Sorry is not a zero sum game. One often has the opportunity to advance your pieces either with or without attacking your opponents. These choices break zero-sum symmetry, which requires that every gain of one player corresponds to a loss by someone else.

For games like Diplomacy or Civilization (the board game) we had a saying: either play with your best friends or with people you’ll never see again. The alternatives are not pleasant.

Except that the moves are only a part of a whole game. The game has one winner, and all the rest losers. Any move you make which decreases the chance of an opponent winning correspondingly increases the chance of you winning.

Hmm, that does make it see likely that it is zero sum. But…

I am not sure this is true. If Sorry has exactly two players, then it true. Sorry is definitely zero sum with only two players.

With more than two players, however, I do not see how it is so. Two players can cooperate against a third to jointly improve their odds, at the expense of the other. Or two players can consistently attack each other, with the net effect of lowering both of their odds.

Ah, I see what’s going on. Sorry is zero sum. But that does not mean a tit-for-tat (er, I guess we’re calling it tough-but-fair in this thread) strategy cannot be used. While the overall game is zero-sum (the probably of each player winning the game sums to a constant unity), between any proper subset of players, the game is not zero sum. Since the proper subset can always jointly improve their odds at the expense of the others.

So the tit-for-tat strategy has application even in non-zero-sum games with more than two players.

I see what you mean about it not being zero-sum for a proper subset of players, but I still don’t think that tit-for-tat is optimal. Consider the case with three players, where one of the players (through luck, skill, or whatever) is much closer to winning than either of the other two. Even if that player never bumped your pieces, you still don’t want him to win (because that would mean that you don’t). So it would be to your advantage to bump his pieces pre-emptively. Yes, he might retaliate, but it’s quite possible that his retaliation won’t be as dangerous as the threat he was previously posing.

Typo–I meant: So the tit-for-tat strategy has application even in zero-sum games with more than two players.

In your example, the two players behind should cooperate to attack the winning third player. So the two trailing players use tic-for-tat between themselves (thus enforcing cooperation) and a simple attack strategy against the winning player.

I forget the paper, but I believe it has been proven that tit-for-tat is the best strategy for a large class (again, I can’t remember the details) of games when you don’t know your opponents’ strategy.

A mathematician friend of mine who was a great gamer explained it this way:

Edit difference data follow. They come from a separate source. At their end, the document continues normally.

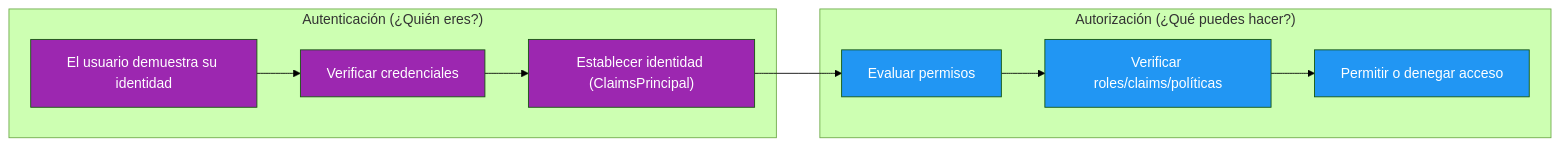
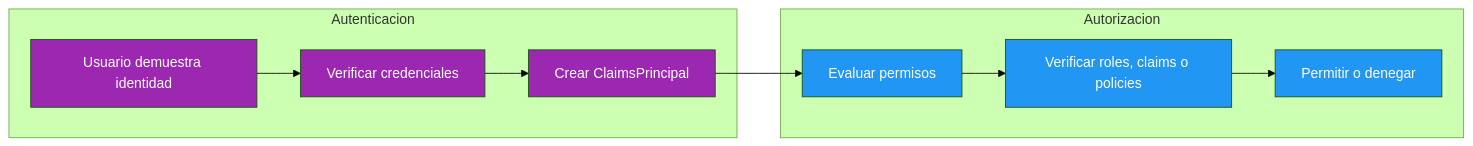
The first of 9 diagrams in 17-autorizacion.md (joseluisgs/DesarrolloWebEntornosServidor-02-2026-2027), drawn with Mermaid (forest theme) before and after one commit. The commit also changed other lines of this file and 1 other file, not shown here.

First line of the commit message:
[fix] UD02: Temas 16 y 17 reescritos con Mermaid corregido y texto explicativo

````diff
--- a/17-autorizacion.md
+++ b/17-autorizacion.md
@@ -51,23 +54,23 @@
 ```mermaid
 flowchart LR
-    subgraph "Autenticación (¿Quién eres?)"
-        A1["El usuario demuestra su identidad"]
+    subgraph "Autenticacion"
+        A1["Usuario demuestra identidad"]
         A2["Verificar credenciales"]
-        A3["Establecer identidad (ClaimsPrincipal)"]
+        A3["Crear ClaimsPrincipal"]
     end
 
-    subgraph "Autorización (¿Qué puedes hacer?)"
+    subgraph "Autorizacion"
         B1["Evaluar permisos"]
-        B2["Verificar roles/claims/políticas"]
-        B3["Permitir o denegar acceso"]
+        B2["Verificar roles, claims o policies"]
+        B3["Permitir o denegar"]
     end
 
     A1 --> A2 --> A3 --> B1 --> B2 --> B3
 
     style A1 fill:#9C27B0,color:#fff
     style A2 fill:#9C27B0,color:#fff
     style A3 fill:#9C27B0,color:#fff
     style B1 fill:#2196F3,color:#fff
     style B2 fill:#2196F3,color:#fff
     style B3 fill:#2196F3,color:#fff
 ```
````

In any multiple-person game, you can just about guarantee that another player will lose. Trying to do so will just about guarantee that you will also lose.

That’s been my experience. I’ve seen people in such games take out a vendetta against another player and pull that player down; in doing so, the angry player inevitably pulls himself down as well.

In games that allow dealmaking and dealbreaking, I’ve got a variant of the Prisoner’s Dilemma strategy: I’ll make deals freely with people, and I won’t break them. Any given person may break a deal with me exactly once, in any game I ever play with them. Once they’ve broken a deal with me, they won’t be breaking any more deals with me again.

I don’t play enough games to know if this is a winning strategy :). My idea is that people will be more willing to make deals with me because they know I’m honest about it, and less willing to make deals with me that might cost them the game, because they know I’ll remember.

Of course, when I do make deals, I always make exit conditions for the deal clear, or the limits of the deal clear; and I’ve got no problem at all with keeping to the letter of the agreement while violating the spirit of it.

As for bumping people in Sorry, why on earth WOULDN’T you do so? If you want to play a cooperative game, that’s what D&D is for. The entire point of Sorry is to win, which kind of requires making everyone else lose.